Smaller amounts should be air-dried in a room in which fans are circulating. Blotting paper should be interleaved between pages in order to soak up excess moisture. If there is a large amount of saturated records, other methods of drying them are recommended. The most effective method is vacuum freeze-drying. This is a safe and rapid method of treating saturated documents. The effectiveness of vacuum freeze-drying is asserted on the fact that water sublimates directly from liquid to vapour and that distortion is less evident than with other methods.
It is essential that saturated paper is removed from a disaster situation very quickly as fungi are attracted to it and will begin to develop within hours. Freezing halts all fungal activity. To ensure that vacuum freeze-drying is feasible should disaster strike, an office should seek to locate premises which lease their facilities. The second priority is slightly wet or damp paper documents. These may be dried manually as described above, but again, if there are large amounts of records, it may be more practical to vacuum freeze-dry them.
The third priority is records stored on vulnerable, modern media, for example, floppy disks, CD-ROMs, photographs, cassette tapes, videotapes etc. For the most part, it is assumed that if such vulnerable media are subjected to extreme environmental conditions such as extreme heat or moisture, they will be damaged irreparably.

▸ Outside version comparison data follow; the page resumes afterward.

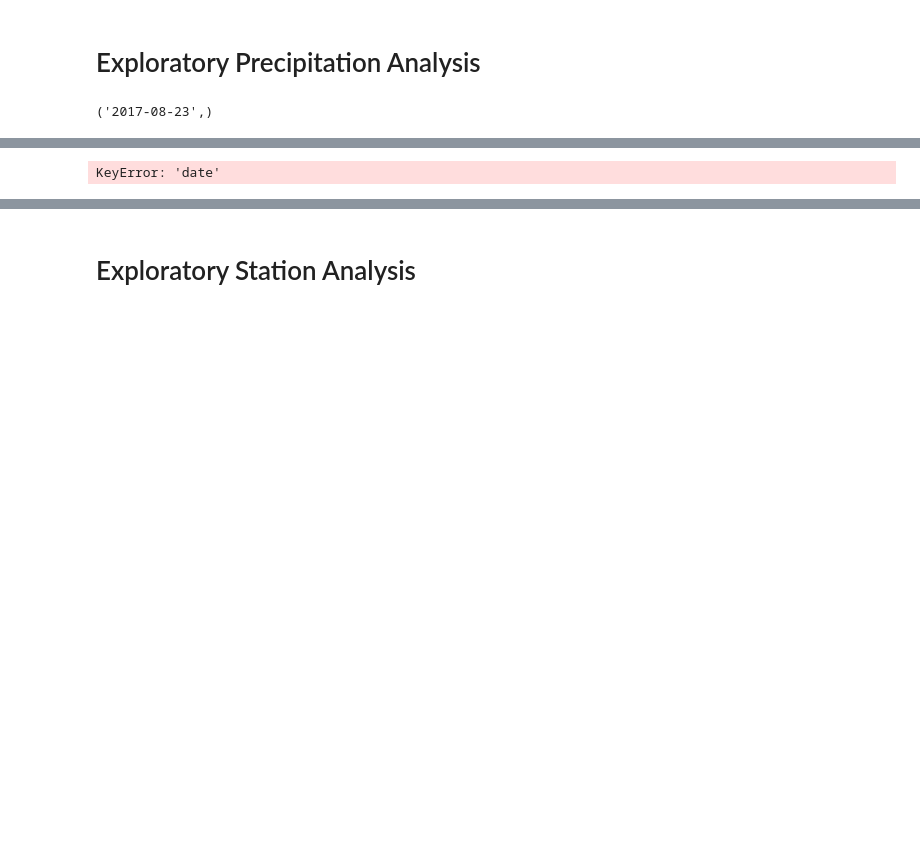
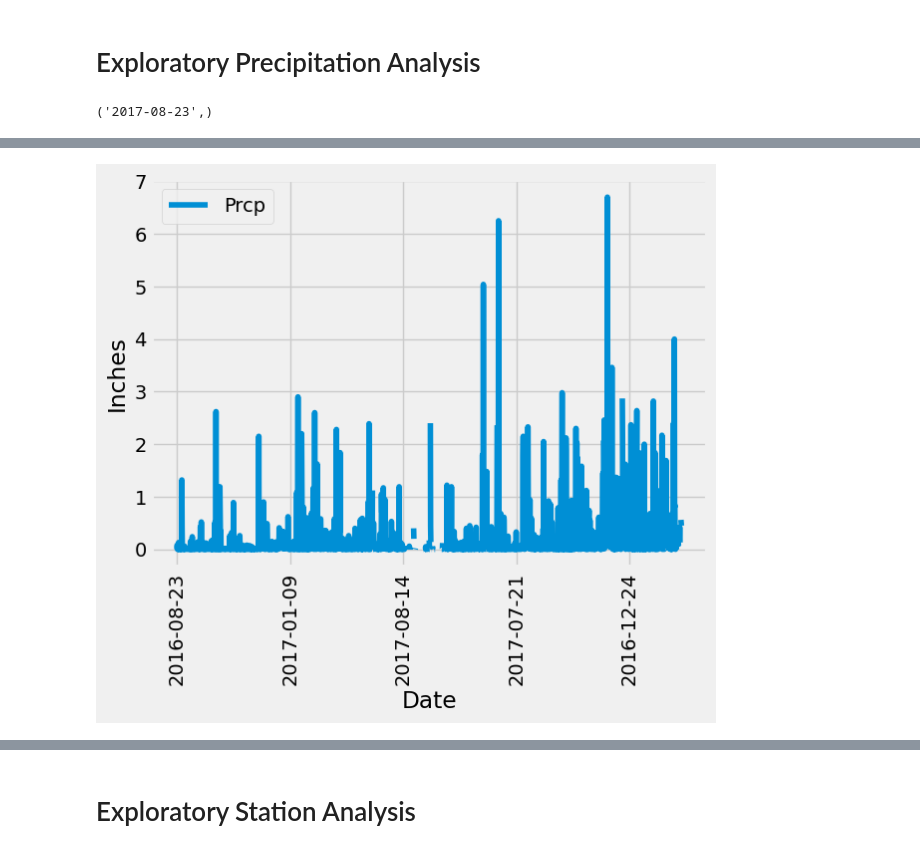
Before and after one commit to ericlsimon/sqlalchemy-challenge, a Jupyter notebook: SurfsUp/climate_starter.ipynb, the cells around one changed output, grey strips where cells are left out. Cells and saved outputs as stored; diff of their text form; code cells hidden in the pictures; blank space fills up the shorter version.

Commit message:
recent changes

```diff
--- a/SurfsUp/climate_starter.ipynb
+++ b/SurfsUp/climate_starter.ipynb
@@ -69,0 +67,21 @@ measurements_df.sort_values(by='Date')
+# %%
+# ONLY DATE AND PRCP DATAFRAME
+
+# Design a query to retrieve the last 12 months of precipitation data and plot the results.
+# Starting from the most recent data point in the database.
+
+# Calculate the date one year from the last date in data set.
+year_ago_date = dt.date(2017, 8, 23) - dt.timedelta(days=365)
+print("Date 1 year from last date: ", year_ago_date)
+
+# Perform a query to retrieve the data and precipitation scores
+sel = [Measurement.date, Measurement.prcp]
+data_within_1_year = session.query(*sel).\
+    filter(Measurement.date >= year_ago_date).all()
+data_within_1_year
+# Save the query results as a Pandas DataFrame and set the index to the date column
+measurements_df = pd.DataFrame(data_within_1_year, columns=['Date','Prcp'])
+measurements_df.set_index('Date', inplace=True)
+measurements_df.head()
+# Sort the dataframe by date
+measurements_df.sort_values(by='Date')
@@ -70,7 +104,16 @@ measurements_df.sort_values(by='Date')
+# %%
+#HOW DO I SHOW ALL THE DATA POINTS
+
+# Use Pandas Plotting with Matplotlib to plot the data
+measurements_df.plot(y='Prcp',rot=90, ylabel=('Inches'))
+xlim=["2016-08-23", "2017-10-15"]
+# , xlabel=('Date'), ylabel=('Inches')
+# %% [output]
+[figure, added]
 # %%
-# Use Pandas Plotting with Matplotlib to plot the data
-measurements_df.plot.bar(x='Date', y='Prcp', xlabel=('Date'), ylabel=('Inches'))
+
+# # Use Pandas Plotting with Matplotlib to plot the data
+# measurements_df.plot(y='Prcp',rot=90, ylabel=('Inches'))
+# # , xlabel=('Date'), ylabel=('Inches')
-# %% [output]
-KeyError: 'date'
 # %%
 # Use Pandas to calcualte the summary statistics for the precipitation data
```
Also changed, not shown: parts of 8 cells of this notebook, 4 other files.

The most effective method of protecting such records media is to routinely make back-up copies and store them off premises. Alternatively, and not as satisfactory, is retention in a fireproof safe. Where photographs survive they should be referred to a photographic conservator. A fourth priority is records suffering from heat damage. The extent of heat damage is dependent on how close the records were to the fire.
While the superficial appearance of records may not indicate damage, the underlying structure may be irreparably weakened. In such cases, attempts at conservation may well prove pointless. The most effective method of recovering information contained in such records will be to copy them and destroy the originals. In fact, if heat-damaged records are photocopied the heat they are subjected to during the copying process may precipitate decomposition.